As part of an effort to showcase solar potential, Andrejko will be among a handful of Western New Yorkers opening their doors to the public Saturday for the American Solar Energy Society's National Tour of Solar Homes.
Hours will vary by location, and interested visitors will be asked to call a central number for the Western New York Sustainable Energy Association to get directions to a home close to their neighborhood -- an effort to conserve travel-related energy, as well.
The homes range from those with some retrofitted solar panels to installations designed from the ground up.
Andrejko has a little of both. Rooftop solar panels heat his pool, but the home itself -- featured a year or two ago on the cover of Solar Today magazine -- is a design effort that increased interior space by 50 percent while adding only 7 to 8 percent to the fuel bills.
"Essentially, the building becomes the energy system," he said. "It's a nice place to be. It doesn't shout, 'Solar!' "
Andrejko, author of a book on "Passive Solar Architecture: Logic and Beauty," insists that solar designs have to be more than just practical.
"The buildings have to be logical -- they have to work technically," he said. "But they also have to be
beautiful -- they have to serve the (aesthetic) needs of the user."
This year's tour of local homes comes as President Clinton promotes a "Million Solar Roofs Initiative" he announced June 26 at the United Nations.
The Utility PhotoVoltaic Group, an international association of 89 electric and energy companies exploring solar power, this week announced support of that initiative through a third round of solar-business venture financing.
The round adds another $5 million in Department of Energy funding to an $11 million program that already has leveraged $43 million in private investment.
The group includes the New York Power Authority, New York State Electric & Gas Corp. and Niagara Mohawk Power Corp., as well as Ontario Hydro. Proposals for "TEAM-UP" project funding are due at the group's Washington office in mid-January, with winners announced in March.
Downstate legislators in New York last year also tried to pass a law that would let homeowners sell excess electricity from residential roof panels to utility companies, reversing their electric bills.
While that push stalled, the New York State Energy Research and Development Corp. is backing several solar and wind power demonstration projects.
"It seems like we're getting more and more attention on the need to conserve energy and use solar," said Joan Bozer, a former Erie County legislator.

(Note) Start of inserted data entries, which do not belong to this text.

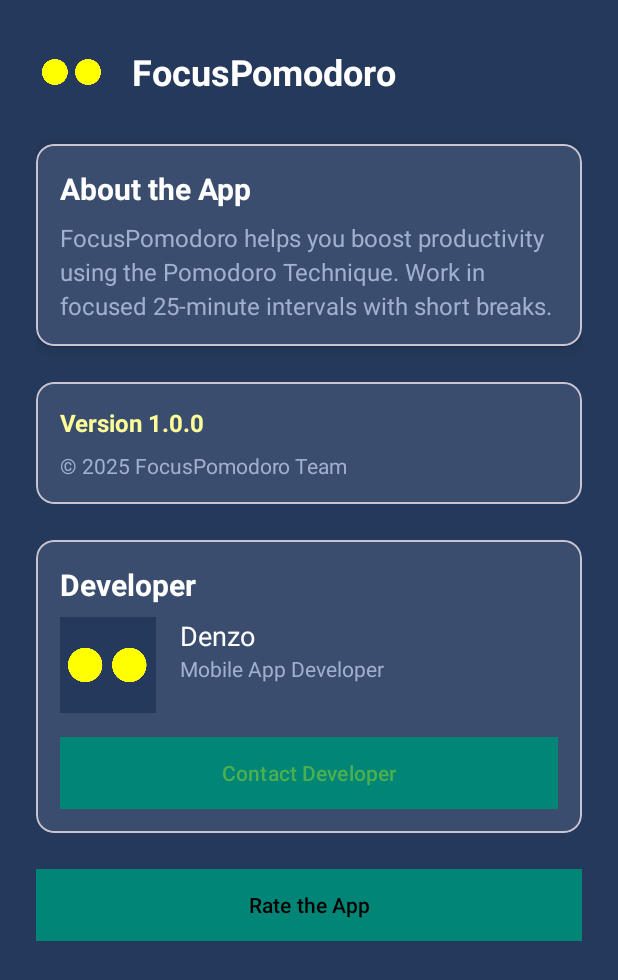
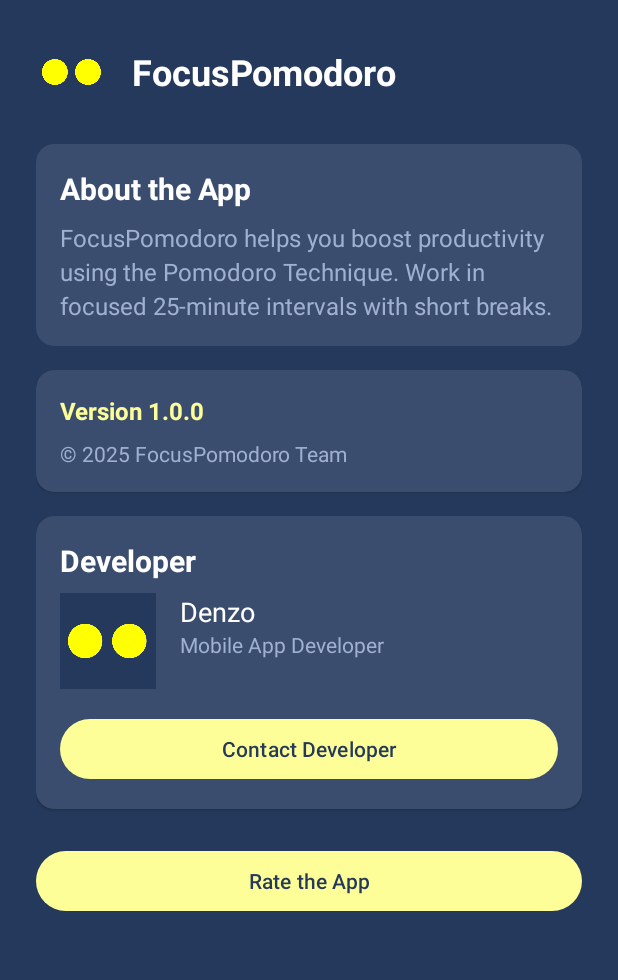
Before and after one commit to Hi1talib1World/MyPOMODORO, an Android app: the layout activity_about.xml on its own in the app's theme, with its tools: preview values and no code run, on a phone screen of 412 x 824 dp. Shown: the top 980 px of the screen. Run offline under Robolectric (Android 15) with nearby library versions, the light colour scheme and no system bars.

Commit message:
style: update activity_about layout design

```diff
--- a/app/src/main/res/layout/activity_about.xml
+++ b/app/src/main/res/layout/activity_about.xml
@@ -39,10 +39,9 @@
         <com.google.android.material.card.MaterialCardView
             android:layout_width="match_parent"
             android:layout_height="wrap_content"
-            android:layout_marginBottom="24dp"
-            app:cardBackgroundColor="#3A4D6E"
-            app:cardCornerRadius="12dp"
-            app:cardElevation="4dp">
+            android:layout_marginBottom="16dp"
+            style="@style/Widget.Material3.CardView.Elevated"
+            app:cardBackgroundColor="#3A4D6E">
 
             <LinearLayout
                 android:layout_width="match_parent"
@@ -69,13 +68,13 @@
             </LinearLayout>
         </com.google.android.material.card.MaterialCardView>
 
-        <!-- Version Info -->
+        <!-- Version Info Card -->
         <com.google.android.material.card.MaterialCardView
             android:layout_width="match_parent"
             android:layout_height="wrap_content"
-            android:layout_marginBottom="24dp"
-            app:cardBackgroundColor="#3A4D6E"
-            app:cardCornerRadius="12dp">
+            android:layout_marginBottom="16dp"
+            style="@style/Widget.Material3.CardView.Elevated"
+            app:cardBackgroundColor="#3A4D6E">
 
             <LinearLayout
                 android:layout_width="match_parent"
@@ -102,13 +101,13 @@
             </LinearLayout>
         </com.google.android.material.card.MaterialCardView>
 
-        <!-- Developer Info -->
+        <!-- Developer Info Card -->
         <com.google.android.material.card.MaterialCardView
             android:layout_width="match_parent"
             android:layout_height="wrap_content"
             android:layout_marginBottom="24dp"
-            app:cardBackgroundColor="#3A4D6E"
-            app:cardCornerRadius="12dp">
+            style="@style/Widget.Material3.CardView.Elevated"
+            app:cardBackgroundColor="#3A4D6E">
 
             <LinearLayout
                 android:layout_width="match_parent"
@@ -159,29 +158,26 @@
                     </LinearLayout>
                 </LinearLayout>
 
-                <!-- Contact Button -->
-                <Button
+                <com.google.android.material.button.MaterialButton
                     android:id="@+id/contactButton"
                     android:layout_width="match_parent"
                     android:layout_height="wrap_content"
                     android:text="@string/contact_developer"
-                    android:textColor="#4CAF50"
-                    android:background="@color/fab_yellow"
-                    app:strokeColor="#4CAF50"/>
+                    android:textColor="#24395B"
+                    app:backgroundTint="@color/fab_yellow"
+                    style="@style/Widget.Material3.Button"/>
             </LinearLayout>
         </com.google.android.material.card.MaterialCardView>
 
-        <!-- Rate App Button -->
-        <Button
+        <com.google.android.material.button.MaterialButton
             android:id="@+id/rateButton"
             android:layout_width="match_parent"
             android:layout_height="wrap_content"
             android:layout_marginBottom="16dp"
             android:text="@string/rate_the_app"
-            android:textColor="@android:color/black"
-            android:background="@color/fab_yellow"
-            />
-
+            android:textColor="#24395B"
+            app:backgroundTint="@color/fab_yellow"
+            style="@style/Widget.Material3.Button"/>
 
     </LinearLayout>
 </ScrollView>
```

Mrs. Bozer, who helped arrange a recent teleconference on alternative energy, said those interested in this weekend's tour can call 881-1639 for a taped message from the association that will provide directions to a nearby solar home.

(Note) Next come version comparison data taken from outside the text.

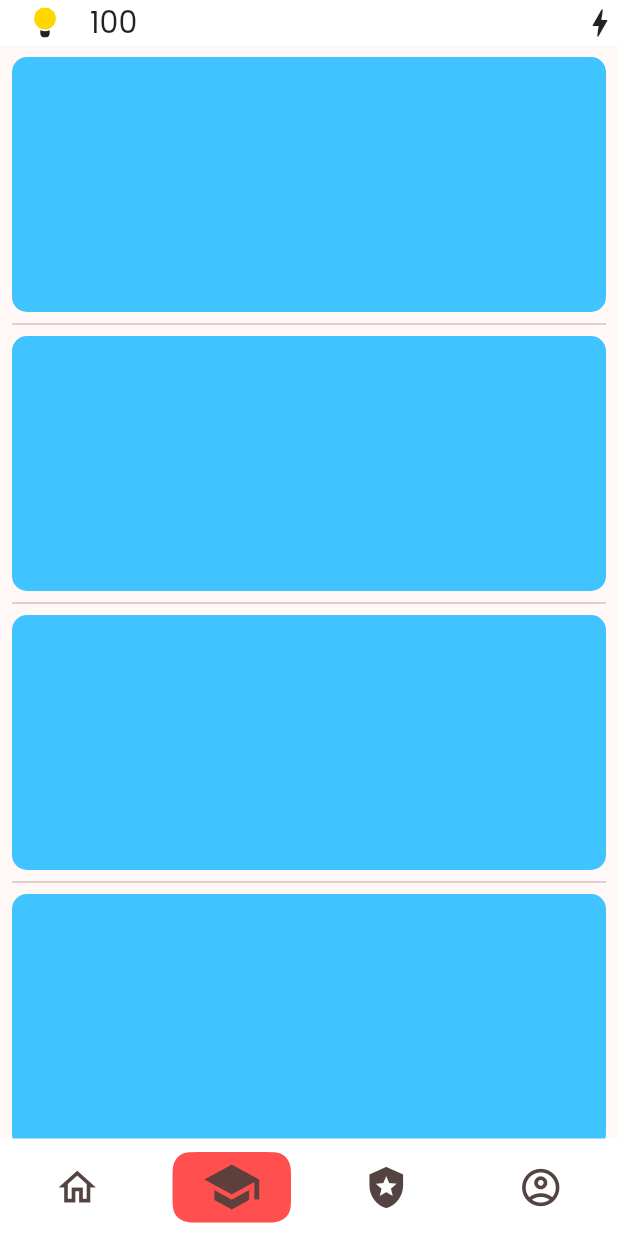
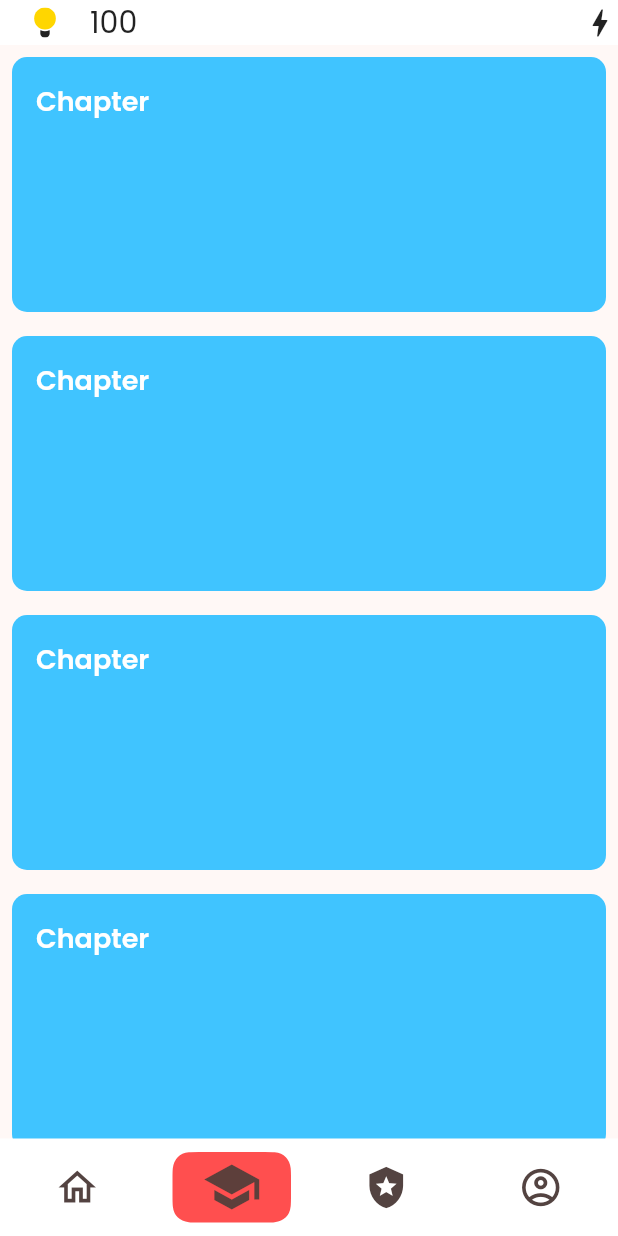
Before and after one commit to techtitansmbcet2023/RightsQuest, a Flutter app: the screen it shows after launch, item 2 of the bottom bar chosen, on a phone screen of 412 x 824 dp. Run offline on Flutter 3.47's test engine with Material 2 defaults, Android fonts, the light colour scheme and no system bars; our stand-ins replace firebase_core, flutter_svg, google_fonts; accounts and stored records are empty.

Commit message:
UI Improvements

```diff
--- a/lib/views/chapters_tab.dart
+++ b/lib/views/chapters_tab.dart
@@ -1,4 +1,6 @@
 import 'package:flutter/material.dart';
+import 'package:google_fonts/google_fonts.dart'; // Import Google Fonts
+
 import 'quiz_intro.dart';
 
 class ChaptersTab extends StatelessWidget {
@@ -8,34 +10,47 @@ class ChaptersTab extends StatelessWidget {
   Widget build(BuildContext context) {
     return Padding(
       padding: const EdgeInsets.all(8.0),
-      child: ListView.separated(
-          separatorBuilder: (BuildContext context, int index) => const Divider(),
-          itemCount: 9,
-          itemBuilder: (BuildContext context, int index) {
-            return InkWell(
+      child: ListView.builder(
+        itemCount: 9,
+        itemBuilder: (BuildContext context, int index) {
+          return Padding(
+            padding: const EdgeInsets.only(bottom: 16.0), // Add bottom padding between cards
+            child: InkWell(
               onTap: () {
                 Navigator.push(context, MaterialPageRoute(builder: (context) => QuizIntroPage()));
               },
-
               borderRadius: BorderRadius.circular(10),
               child: Ink(
                 decoration: BoxDecoration(
                   borderRadius: BorderRadius.circular(10),
-                  color: Colors.lightBlueAccent
+                  color: Colors.lightBlueAccent,
                 ),
-
-                child:
-                Container(
+                child: Container(
                   width: double.infinity,
                   height: 170,
-
+                  padding: const EdgeInsets.all(16.0), // Add padding inside the card
+                  child: Column(
+                    crossAxisAlignment: CrossAxisAlignment.start,
+                    children: [
+                      Text(
+                        "Chapter", // Title
+                        style: GoogleFonts.poppins(
+                          textStyle: TextStyle(
+                            fontSize: 18, // Adjust the font size as needed
+                            fontWeight: FontWeight.w600, // Poppins Semibold
+                            color: Colors.white, // Text color
+                          ),
+                        ),
+                      ),
+                      // Add additional card content here
+                    ],
+                  ),
                 ),
               ),
-            );
-          }
+            ),
+          );
+        },
       ),
     );
-
-
   }
 }
--- a/lib/widgets/settings.dart
+++ b/lib/widgets/settings.dart
@@ -15,7 +15,7 @@ class _SettingsState extends State<Settings> {
   Widget build(BuildContext context) {
     return Container(
       width: double.infinity,
-      decoration: BoxDecoration(color: Colors.green,borderRadius: BorderRadius.circular(20),border: Border.all(color: Colors.black,width: 2)),
+      decoration: BoxDecoration(color: Colors.green,borderRadius: BorderRadius.circular(10),border: Border.all(color: Colors.black,width: 2)),
 
       child: Container(
         child: Padding(
@@ -23,7 +23,7 @@ class _SettingsState extends State<Settings> {
           child: Row(
             mainAxisAlignment: MainAxisAlignment.spaceBetween,
             children: [
-              Text(widget.settingName),
+              Text(widget.settingName,style: TextStyle(color: Colors.white, fontSize: 20,fontWeight: FontWeight.w800,),),
 
               /*Switch(
                 // This bool value toggles the switch.
```
Also changed, not shown: lib/views/user_tab.dart (+5 -2 lines), lib/widgets/badges.dart (+8 -2 lines), lib/widgets/current_chapter_card.dart (+17 -3 lines), lib/widgets/progress_track_card.dart (+6 -1 lines).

"We're trying to raise public consciousness about solar and other alternative energies," Mrs. Bozer said.
"Solar is here, it's competitive and ready to go," she added. "Solar works, and they can be attractive homes."

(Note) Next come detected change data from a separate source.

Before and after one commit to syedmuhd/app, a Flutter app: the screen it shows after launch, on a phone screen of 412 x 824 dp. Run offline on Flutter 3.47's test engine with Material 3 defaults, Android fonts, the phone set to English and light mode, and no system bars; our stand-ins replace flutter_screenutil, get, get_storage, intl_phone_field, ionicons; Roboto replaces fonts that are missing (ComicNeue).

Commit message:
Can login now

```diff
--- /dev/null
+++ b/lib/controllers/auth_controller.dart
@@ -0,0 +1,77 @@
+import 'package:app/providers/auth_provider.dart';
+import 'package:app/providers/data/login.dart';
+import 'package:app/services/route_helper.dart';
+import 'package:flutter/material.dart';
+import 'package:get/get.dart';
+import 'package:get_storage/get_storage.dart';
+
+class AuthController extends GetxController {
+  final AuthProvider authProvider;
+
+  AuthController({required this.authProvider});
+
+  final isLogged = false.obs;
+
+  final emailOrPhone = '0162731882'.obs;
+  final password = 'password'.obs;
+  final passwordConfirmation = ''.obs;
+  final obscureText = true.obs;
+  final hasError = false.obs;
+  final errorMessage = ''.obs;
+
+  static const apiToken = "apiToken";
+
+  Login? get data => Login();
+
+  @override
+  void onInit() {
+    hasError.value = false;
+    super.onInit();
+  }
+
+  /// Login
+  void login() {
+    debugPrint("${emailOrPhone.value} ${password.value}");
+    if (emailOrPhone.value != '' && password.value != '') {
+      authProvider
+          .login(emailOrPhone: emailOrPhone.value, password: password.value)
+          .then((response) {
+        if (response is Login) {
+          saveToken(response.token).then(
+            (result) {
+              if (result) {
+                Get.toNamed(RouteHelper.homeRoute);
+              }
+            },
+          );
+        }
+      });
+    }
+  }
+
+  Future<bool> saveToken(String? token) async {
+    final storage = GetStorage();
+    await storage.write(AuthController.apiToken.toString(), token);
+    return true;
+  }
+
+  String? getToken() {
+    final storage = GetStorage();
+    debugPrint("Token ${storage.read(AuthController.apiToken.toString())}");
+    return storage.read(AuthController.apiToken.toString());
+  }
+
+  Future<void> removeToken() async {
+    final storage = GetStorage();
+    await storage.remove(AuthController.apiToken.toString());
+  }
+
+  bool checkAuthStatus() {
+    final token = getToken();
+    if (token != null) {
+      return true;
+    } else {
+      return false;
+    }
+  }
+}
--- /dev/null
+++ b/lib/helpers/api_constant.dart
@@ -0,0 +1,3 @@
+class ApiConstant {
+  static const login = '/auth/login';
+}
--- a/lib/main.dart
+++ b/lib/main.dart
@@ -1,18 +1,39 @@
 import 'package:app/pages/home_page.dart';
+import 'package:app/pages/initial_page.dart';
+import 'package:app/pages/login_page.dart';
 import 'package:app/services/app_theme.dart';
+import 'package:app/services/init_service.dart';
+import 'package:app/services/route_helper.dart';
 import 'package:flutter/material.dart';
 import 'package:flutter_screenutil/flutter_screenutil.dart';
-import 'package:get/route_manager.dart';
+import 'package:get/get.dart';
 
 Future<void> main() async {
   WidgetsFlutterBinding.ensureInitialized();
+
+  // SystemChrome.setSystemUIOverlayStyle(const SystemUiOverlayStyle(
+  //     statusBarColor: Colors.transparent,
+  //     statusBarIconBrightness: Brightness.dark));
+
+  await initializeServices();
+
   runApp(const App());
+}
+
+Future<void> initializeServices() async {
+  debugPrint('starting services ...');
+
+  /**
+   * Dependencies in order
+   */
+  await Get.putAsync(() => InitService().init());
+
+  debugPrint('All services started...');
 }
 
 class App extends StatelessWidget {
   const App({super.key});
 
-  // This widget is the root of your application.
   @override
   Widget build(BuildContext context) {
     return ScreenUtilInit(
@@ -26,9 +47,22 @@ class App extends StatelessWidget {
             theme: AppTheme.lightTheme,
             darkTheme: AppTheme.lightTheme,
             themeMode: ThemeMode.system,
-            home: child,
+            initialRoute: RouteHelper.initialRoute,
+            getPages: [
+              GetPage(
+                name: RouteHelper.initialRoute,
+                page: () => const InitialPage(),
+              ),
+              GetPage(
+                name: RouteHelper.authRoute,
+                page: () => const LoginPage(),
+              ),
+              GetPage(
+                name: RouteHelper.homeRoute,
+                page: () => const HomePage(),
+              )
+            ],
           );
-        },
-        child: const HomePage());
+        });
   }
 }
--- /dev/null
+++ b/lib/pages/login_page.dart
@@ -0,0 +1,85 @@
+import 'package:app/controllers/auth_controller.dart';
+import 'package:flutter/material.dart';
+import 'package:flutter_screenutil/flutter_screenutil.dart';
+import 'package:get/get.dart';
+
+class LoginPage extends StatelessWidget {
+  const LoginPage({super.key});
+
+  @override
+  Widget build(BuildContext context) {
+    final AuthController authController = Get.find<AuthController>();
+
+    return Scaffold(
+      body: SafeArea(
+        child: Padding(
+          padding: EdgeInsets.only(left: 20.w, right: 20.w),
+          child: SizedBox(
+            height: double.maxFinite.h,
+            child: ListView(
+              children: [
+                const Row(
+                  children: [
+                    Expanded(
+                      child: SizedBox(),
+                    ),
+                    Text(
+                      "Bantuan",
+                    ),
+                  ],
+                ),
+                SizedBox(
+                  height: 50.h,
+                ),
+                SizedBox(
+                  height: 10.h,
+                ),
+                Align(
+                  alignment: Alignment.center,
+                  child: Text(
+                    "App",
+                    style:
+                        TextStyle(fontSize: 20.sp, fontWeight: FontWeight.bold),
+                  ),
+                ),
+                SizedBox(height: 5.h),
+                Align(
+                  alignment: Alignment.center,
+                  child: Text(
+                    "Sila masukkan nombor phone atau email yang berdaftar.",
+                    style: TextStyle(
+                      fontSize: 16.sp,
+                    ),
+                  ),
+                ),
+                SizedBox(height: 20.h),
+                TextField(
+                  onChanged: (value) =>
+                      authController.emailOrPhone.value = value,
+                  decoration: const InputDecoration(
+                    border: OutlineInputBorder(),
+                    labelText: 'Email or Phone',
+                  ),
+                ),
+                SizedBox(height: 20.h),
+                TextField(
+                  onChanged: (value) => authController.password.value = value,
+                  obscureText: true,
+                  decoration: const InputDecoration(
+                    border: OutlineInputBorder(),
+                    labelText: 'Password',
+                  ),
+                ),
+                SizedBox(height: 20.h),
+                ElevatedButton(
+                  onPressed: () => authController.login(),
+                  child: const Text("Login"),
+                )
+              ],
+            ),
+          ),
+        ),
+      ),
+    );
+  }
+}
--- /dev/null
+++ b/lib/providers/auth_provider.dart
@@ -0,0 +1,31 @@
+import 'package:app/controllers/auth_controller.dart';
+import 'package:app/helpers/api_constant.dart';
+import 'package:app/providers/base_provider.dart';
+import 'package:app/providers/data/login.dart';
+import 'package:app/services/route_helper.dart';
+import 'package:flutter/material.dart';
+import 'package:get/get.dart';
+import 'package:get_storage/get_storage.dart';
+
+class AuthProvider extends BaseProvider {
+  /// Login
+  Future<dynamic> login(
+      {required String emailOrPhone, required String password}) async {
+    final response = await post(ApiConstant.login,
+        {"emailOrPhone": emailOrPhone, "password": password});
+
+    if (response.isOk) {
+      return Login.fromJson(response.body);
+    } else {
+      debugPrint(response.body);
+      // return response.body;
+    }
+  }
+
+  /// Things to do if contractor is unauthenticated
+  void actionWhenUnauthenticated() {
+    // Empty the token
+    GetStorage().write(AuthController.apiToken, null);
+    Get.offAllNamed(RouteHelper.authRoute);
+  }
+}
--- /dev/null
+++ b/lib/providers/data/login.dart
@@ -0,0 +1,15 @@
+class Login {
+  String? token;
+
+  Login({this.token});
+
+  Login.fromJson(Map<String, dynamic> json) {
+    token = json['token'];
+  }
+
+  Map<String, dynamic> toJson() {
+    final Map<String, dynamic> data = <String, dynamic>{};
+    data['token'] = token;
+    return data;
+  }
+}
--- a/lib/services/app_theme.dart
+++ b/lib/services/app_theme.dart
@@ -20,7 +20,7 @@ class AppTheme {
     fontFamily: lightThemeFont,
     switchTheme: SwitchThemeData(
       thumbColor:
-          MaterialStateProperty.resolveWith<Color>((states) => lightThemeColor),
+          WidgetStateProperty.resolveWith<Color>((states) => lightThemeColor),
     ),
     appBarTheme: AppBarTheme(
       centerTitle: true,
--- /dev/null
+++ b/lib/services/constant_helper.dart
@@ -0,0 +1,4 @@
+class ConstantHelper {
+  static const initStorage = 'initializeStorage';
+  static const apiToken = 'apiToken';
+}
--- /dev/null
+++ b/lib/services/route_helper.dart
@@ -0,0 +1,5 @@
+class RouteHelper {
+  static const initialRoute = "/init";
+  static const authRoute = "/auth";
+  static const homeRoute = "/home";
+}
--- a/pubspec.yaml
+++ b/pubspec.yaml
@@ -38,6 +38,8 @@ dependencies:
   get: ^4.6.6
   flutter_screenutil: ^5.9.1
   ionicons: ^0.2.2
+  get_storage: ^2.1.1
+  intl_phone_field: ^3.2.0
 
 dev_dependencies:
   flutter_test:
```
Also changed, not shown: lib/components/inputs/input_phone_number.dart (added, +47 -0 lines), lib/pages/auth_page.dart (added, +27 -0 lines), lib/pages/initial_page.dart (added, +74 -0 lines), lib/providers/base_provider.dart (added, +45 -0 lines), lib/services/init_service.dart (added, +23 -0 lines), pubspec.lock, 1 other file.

For Mr. and Mrs. J. Michael Collins, bringing a little sunshine into their home has been a "very good" experience.
Their Town of Tonawanda home, one of the open house sites Saturday, has solar heating panels on the south-facing roof of an addition. Windows also let the southern sunlight warm a tile kitchen floor that slowly releases the heat back into the home at night.
"It's really fairly simple," said the president of WNED-TV, Western New York's public television station. "It's a passive installation -- we have a couple of panels, I think they're about 6 feet by 3 feet, on a south-facing rear roof."
The couple installed the panels several years ago, as part of additions that boosted the size of their home by about 75 percent. They also replaced an older furnace with a new energy-efficient model at the same time.
"Between that and the solar panels, we noticed very little difference in our gas bill," Collins said. On sunny winter days, he added, "the vents will be open and the fans will be whirring away."
"Where it's extremely helpful is in the shoulder seasons, in the spring and the fall, when you get a lot of sunny days," he said.
"It also makes you feel good. You can't solve the major (environmental) problems, but you can do something to make the world a little better place."